Washington Records Lowest Abortion Rates in State History
by Steven Ertelt
May 30, 2005
Olympia, WA (LifeNews.com) — The state of Washington is echoing a national trend and recent figures from the state health department show it recently recorded the lowest annual abortion rates in state history. Abortions on women in general as well as on teenagers are at their lowest points since the state started collecting data in 1980.
The Washington Department of Health reports that for all women of childbearing age, the abortion rate in 2003, the latest year for which data is available, was 19.3. For teenagers, the abortion rate was 21.5.
Approximately 23.7 percent of all pregnancies in the state of Washington end in abortion.
More than half of girls under 15 who became pregnant had abortions and nearly half of all girls 15-17 who became pregnant had abortions.
"The teenage abortion rate in 2003 is less than half the rate in 1980 and the rate among all women is nearly 40 percent lower in 2003 than it had been when it peaked in 1989," Phyllis Reed, the author of the report, said.
According to the report, 25,106 abortions occurred in Washington state in 2003 with 4,609 on girls between 15-19 and 8,534 on women between 20-24. There were 115 abortions on girls under the age of 15 years old — indicating abortions are being performed in the state on victims of statutory rape.

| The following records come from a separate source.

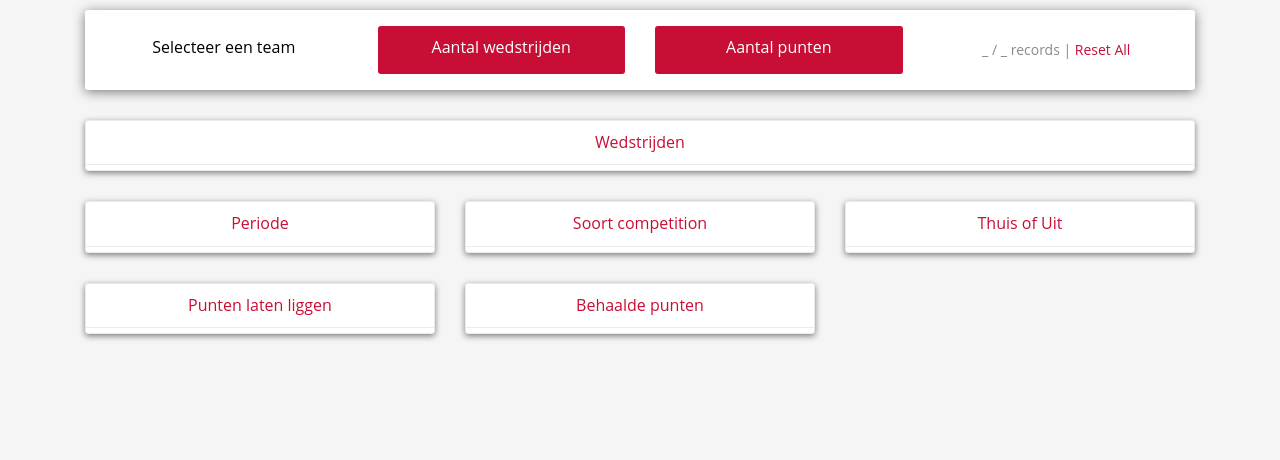
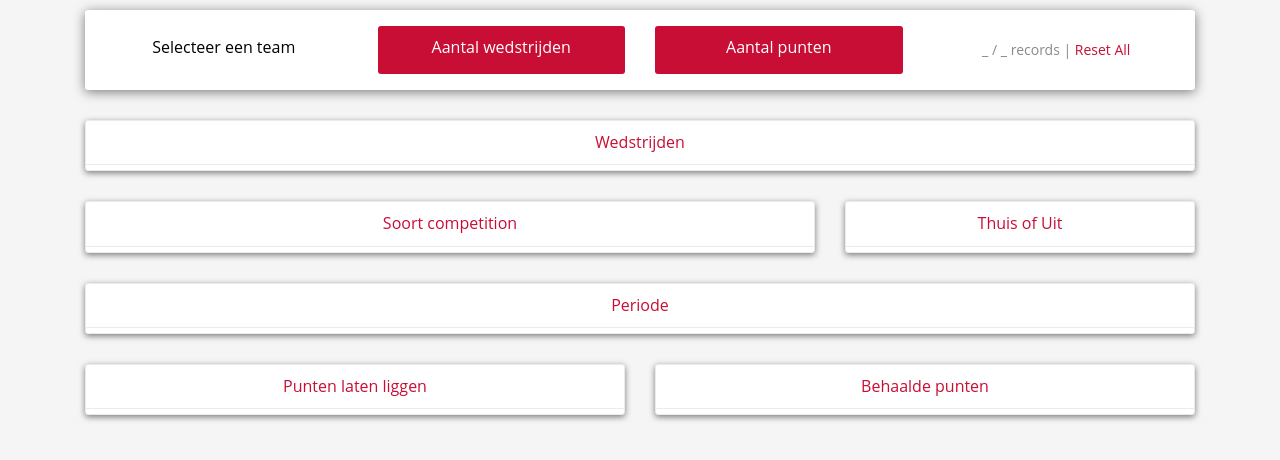
Before and after one commit to KevinSnijders/data-visualisation, a website: page public/index.html in a window 1280 px wide. Shown: the part 172-632 px from the top of the page. Drawn offline with Linux system fonts and the light colour scheme; files that its build step writes are made by us from their sources; no server answers; files whose address does not match are found by name.

Commit message:
Changed chart order and column width

```diff
--- a/public/index.html
+++ b/public/index.html
@@ -69,13 +69,7 @@
         </div>
 
         <div class="row">
-            <div class="col-12 col-md-6 col-lg-4" data-step="6"
-                 data-intro="Hier kan gefilterd worden op een periode" data-position="right">
-                <div class="chart chart__date-time">
-                    <h2 class="chart__title bold">Periode</h2>
-                </div>
-            </div>
-            <div class="col-12 col-md-6 col-lg-4" data-step="7"
+            <div class="col-12 col-md-6 col-lg-8" data-step="7"
                  data-intro="Hier kan gefilterd worden op competitie"
                  data-position="left">
                 <div class="chart chart__competition">
@@ -88,14 +82,20 @@
                     <h2 class="chart__title">Thuis of Uit</h2>
                 </div>
             </div>
-            <div class="col-12 col-md-6 col-lg-4" data-step="9"
+            <div class="col-12" data-step="6"
+                 data-intro="Hier kan gefilterd worden op een periode" data-position="right">
+                <div class="chart chart__date-time">
+                    <h2 class="chart__title bold">Periode</h2>
+                </div>
+            </div>
+            <div class="col-12 col-md-6 col-lg-6" data-step="9"
                  data-intro="Hier kan gefilterd worden op of er punten zijn verspeelt"
                  data-position="right">
                 <div class="chart chart__lost-points">
                     <h2 class="chart__title">Punten laten liggen</h2>
                 </div>
             </div>
-            <div class="col-12 col-md-6 col-lg-4" data-step="10"
+            <div class="col-12 col-md-6 col-lg-6" data-step="10"
                  data-intro="Hier kan gefilter worden op of er gewonnen, gelijk gespeeld of verloren is."
                  data-position="top">
                 <div class="chart chart__points">
```
Also changed, not shown: build/index.html.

About half of the women who had abortions in 2003 had already had at least one previous abortion. Approximately 20 percent of Washington women had more than one abortion previously before their 2003 abortion.

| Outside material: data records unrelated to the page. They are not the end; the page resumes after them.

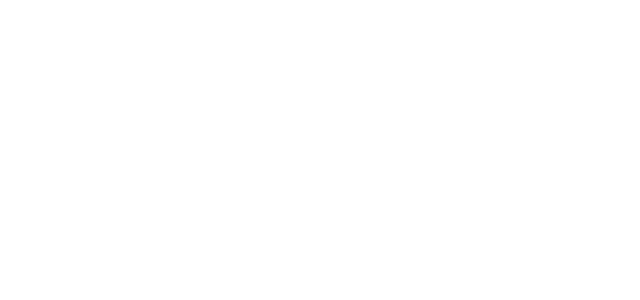
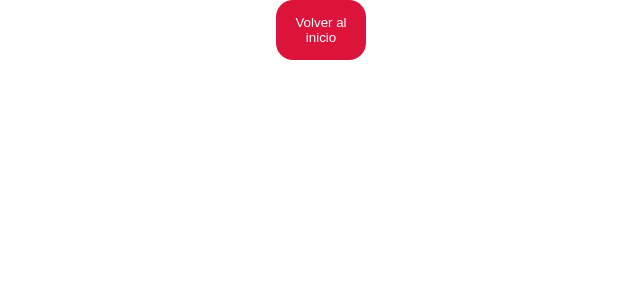
Before and after one commit to KarinaKanoDev/Practica-Talent, a React (Create React App) app: page /Karina in a window 1280 px wide. Shown: the top 300 px of the page, without its empty margins (319-959 px from the left). Built offline with nearby package versions, Linux system fonts and the light colour scheme.

Commit message:
making the ButtonHomeComponente

```diff
--- a/src/Components/Alice/Alice.jsx
+++ b/src/Components/Alice/Alice.jsx
@@ -1,9 +1,10 @@
 import React, {Fragment} from 'react';
+import BotonHomePage from '../GeneralComponents/BotonHomePage';
 
 const Alice = () => {
     return (
         <Fragment>
-
+            <BotonHomePage />
         </Fragment>
      );
 }
--- a/src/Components/Andre/Andre.jsx
+++ b/src/Components/Andre/Andre.jsx
@@ -1,9 +1,10 @@
 import React, {Fragment} from 'react';
+import BotonHomePage from '../GeneralComponents/BotonHomePage';
 
 const Andre = () => {
     return (
         <Fragment>
-
+            <BotonHomePage />
         </Fragment>
      );
 }
--- a/src/Components/Dani/Dani.jsx
+++ b/src/Components/Dani/Dani.jsx
@@ -1,9 +1,10 @@
 import React, {Fragment} from 'react';
+import BotonHomePage from '../GeneralComponents/BotonHomePage';
 
 const Dani = () => {
     return (
         <Fragment>
-
+            <BotonHomePage />
         </Fragment>
      );
 }
--- /dev/null
+++ b/src/Components/GeneralComponents/BotonHomePage.js
@@ -0,0 +1,14 @@
+import React, { Fragment } from 'react';
+import { Link } from 'react-router-dom';
+
+const BotonHomePage = () => {
+    return (
+        <Fragment>
+            <Link to='/'>
+                <button>Volver al inicio</button>
+            </Link>
+        </Fragment>
+     );
+}
+
+export default BotonHomePage;
--- a/src/Components/Karina/Karina.jsx
+++ b/src/Components/Karina/Karina.jsx
@@ -1,9 +1,10 @@
 import React, {Fragment} from 'react';
+import BotonHomePage from '../GeneralComponents/BotonHomePage';
 
 const Karina = () => {
     return (
         <Fragment>
-
+            <BotonHomePage />
         </Fragment>
      );
 }
--- a/src/Components/Lili/Lili.jsx
+++ b/src/Components/Lili/Lili.jsx
@@ -1,9 +1,10 @@
 import React, {Fragment} from 'react';
+import BotonHomePage from '../GeneralComponents/BotonHomePage';
 
 const Lili = () => {
     return (
         <Fragment>
-
+            <BotonHomePage />
         </Fragment>
      );
 }
--- a/src/Components/Mariliz/Mariliz.jsx
+++ b/src/Components/Mariliz/Mariliz.jsx
@@ -1,9 +1,10 @@
 import React, {Fragment} from 'react';
+import BotonHomePage from '../GeneralComponents/BotonHomePage';
 
 const Mariliz = () => {
     return (
         <Fragment>
-
+            <BotonHomePage />
         </Fragment>
      );
 }
```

In 2002, there were 25,446 abortions, and the 2003 figure represents a 1.3 percent decrease.
Teen pregnancy rates have also declined in the state.
In 2003, the number of pregnancies per 1,000 girls ages 15 to 19 was 53.2 – the lowest rate seen since 1980 when reporting first began and the teen pregnancy rate was 95.4.
"This is good news," said the report’s author, Phyllis Reed. "A variety of factors contribute to the declining trend seen in teen pregnancies since it peaked in 1989 at 96 births per 1,000 women in that age group."
One of those factors, Reed indicated, included campaigns promoting sexual abstinence.
Last week, the state of Wisconsin reported that abortion rates there are at their lowest levels since 1974.
According to the Wisconsin Department of Health and Family Services, there were 9,943 abortions in the state last year, less than half of the all-time high of 21,754 in 1980.
Other states have shown similar record declines in the number of abortions.
The number of abortions performed on Kansas women has declined 10% since 1996 and abortions in Kentucky have been steadily dropping for more than a decade with 3,502 in 2002 and 9,590 in 1991.
New statistics in the state of Illinois show a whopping 10 percent drop in the number of abortions performed last year. The new numbers take the state to its lowest number of annual abortions in thirty years.
Since 1988, abortions have dropped a whopping 53 percent in South Carolina. After peaking at 8,814 in 1991, the number of abortions in 2002 in Mississippi fell to just 3,605.
Related web sites:
Washington Department of Health – https://www.doh.wa.gov